(Change listing data)
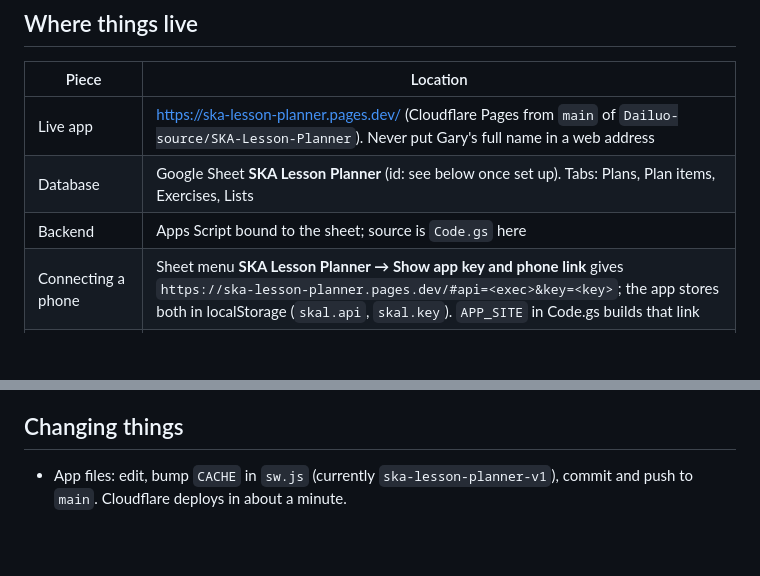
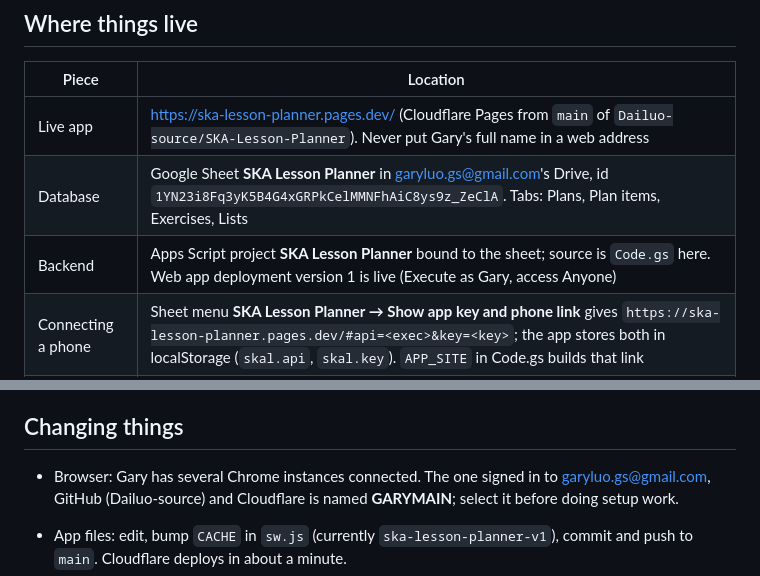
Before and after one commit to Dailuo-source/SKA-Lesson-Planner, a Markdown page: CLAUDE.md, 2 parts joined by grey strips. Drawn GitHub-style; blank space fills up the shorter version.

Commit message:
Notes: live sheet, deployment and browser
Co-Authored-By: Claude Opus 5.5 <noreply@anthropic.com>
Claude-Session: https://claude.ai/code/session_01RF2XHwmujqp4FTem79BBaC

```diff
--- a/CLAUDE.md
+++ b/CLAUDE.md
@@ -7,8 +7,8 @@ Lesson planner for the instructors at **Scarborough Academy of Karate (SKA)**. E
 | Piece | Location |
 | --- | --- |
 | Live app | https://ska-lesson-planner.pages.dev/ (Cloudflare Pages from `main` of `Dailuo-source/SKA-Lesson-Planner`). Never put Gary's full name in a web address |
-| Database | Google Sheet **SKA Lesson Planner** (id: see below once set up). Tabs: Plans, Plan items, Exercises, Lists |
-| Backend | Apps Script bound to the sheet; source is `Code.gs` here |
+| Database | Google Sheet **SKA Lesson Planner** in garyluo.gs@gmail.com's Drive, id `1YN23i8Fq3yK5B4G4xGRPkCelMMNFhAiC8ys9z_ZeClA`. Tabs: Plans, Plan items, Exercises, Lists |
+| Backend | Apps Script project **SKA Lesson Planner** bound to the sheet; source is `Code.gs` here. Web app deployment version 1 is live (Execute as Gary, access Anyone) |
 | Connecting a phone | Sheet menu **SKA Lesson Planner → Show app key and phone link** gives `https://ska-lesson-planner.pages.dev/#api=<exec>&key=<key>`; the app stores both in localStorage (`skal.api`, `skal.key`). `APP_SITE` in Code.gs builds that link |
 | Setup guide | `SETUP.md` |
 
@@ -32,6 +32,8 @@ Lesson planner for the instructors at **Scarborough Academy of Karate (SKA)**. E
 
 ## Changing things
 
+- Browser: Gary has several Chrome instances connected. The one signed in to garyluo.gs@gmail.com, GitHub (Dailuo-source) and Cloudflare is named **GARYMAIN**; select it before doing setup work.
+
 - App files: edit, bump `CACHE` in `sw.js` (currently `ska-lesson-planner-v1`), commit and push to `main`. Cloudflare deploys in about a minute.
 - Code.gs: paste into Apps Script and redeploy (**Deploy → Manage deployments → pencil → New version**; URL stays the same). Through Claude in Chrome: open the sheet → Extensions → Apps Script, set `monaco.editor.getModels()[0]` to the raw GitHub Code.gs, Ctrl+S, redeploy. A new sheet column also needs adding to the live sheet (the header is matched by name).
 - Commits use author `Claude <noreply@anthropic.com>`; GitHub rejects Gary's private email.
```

• [The problem]
Every line above that includes the word "Apps" must appear in the answer.

• [Task answer]
-| Backend | Apps Script bound to the sheet; source is `Code.gs` here |
+| Backend | Apps Script project **SKA Lesson Planner** bound to the sheet; source is `Code.gs` here. Web app deployment version 1 is live (Execute as Gary, access Anyone) |
 - Code.gs: paste into Apps Script and redeploy (**Deploy → Manage deployments → pencil → New version**; URL stays the same). Through Claude in Chrome: open the sheet → Extensions → Apps Script, set `monaco.editor.getModels()[0]` to the raw GitHub Code.gs, Ctrl+S, redeploy. A new sheet column also needs adding to the live sheet (the header is matched by name).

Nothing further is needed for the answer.